▶ **GIVEN DATA**:
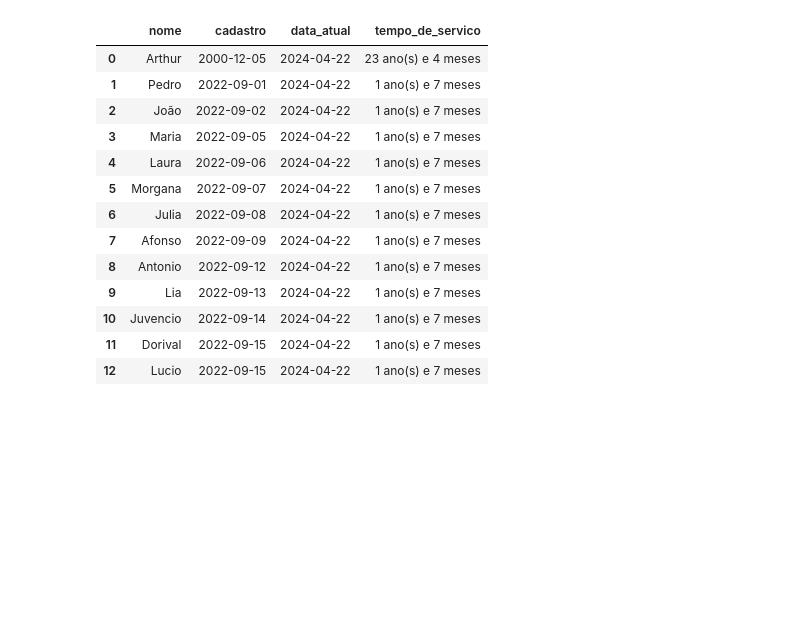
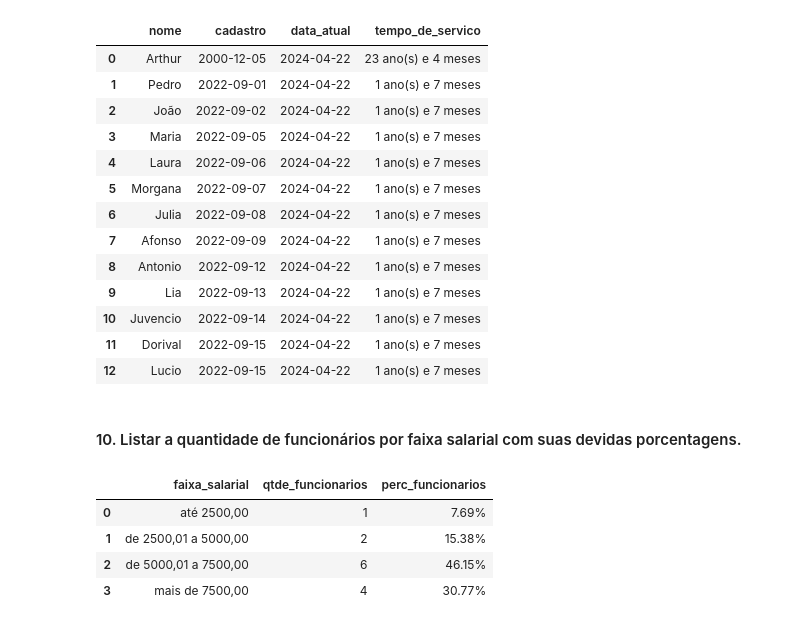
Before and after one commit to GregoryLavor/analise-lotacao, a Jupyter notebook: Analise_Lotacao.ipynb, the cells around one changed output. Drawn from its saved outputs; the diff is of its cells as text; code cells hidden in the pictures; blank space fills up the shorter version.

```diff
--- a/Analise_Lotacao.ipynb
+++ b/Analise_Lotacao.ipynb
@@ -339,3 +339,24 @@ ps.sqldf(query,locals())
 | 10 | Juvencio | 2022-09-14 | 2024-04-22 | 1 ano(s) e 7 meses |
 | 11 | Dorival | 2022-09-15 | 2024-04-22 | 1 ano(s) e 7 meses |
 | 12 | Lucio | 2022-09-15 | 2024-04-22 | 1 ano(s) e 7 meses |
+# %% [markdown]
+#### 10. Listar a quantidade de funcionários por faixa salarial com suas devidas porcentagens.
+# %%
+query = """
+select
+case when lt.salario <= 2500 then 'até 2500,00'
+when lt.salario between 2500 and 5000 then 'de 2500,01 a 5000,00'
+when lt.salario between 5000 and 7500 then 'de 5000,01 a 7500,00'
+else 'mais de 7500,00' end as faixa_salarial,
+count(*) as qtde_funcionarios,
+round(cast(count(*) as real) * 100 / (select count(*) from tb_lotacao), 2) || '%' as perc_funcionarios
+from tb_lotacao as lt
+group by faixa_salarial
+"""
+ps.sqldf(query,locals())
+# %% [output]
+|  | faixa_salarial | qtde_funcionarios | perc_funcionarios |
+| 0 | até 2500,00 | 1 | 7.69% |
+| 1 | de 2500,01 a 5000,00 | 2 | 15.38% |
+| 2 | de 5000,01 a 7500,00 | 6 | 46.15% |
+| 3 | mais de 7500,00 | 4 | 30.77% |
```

▶ **TASK INSTRUCTIONS**: Among the entries above, identify all lines with "when" and copy them.

▶ **OUTPUT BELOW**:
+case when lt.salario <= 2500 then 'até 2500,00'
+when lt.salario between 2500 and 5000 then 'de 2500,01 a 5000,00'
+when lt.salario between 5000 and 7500 then 'de 5000,01 a 7500,00'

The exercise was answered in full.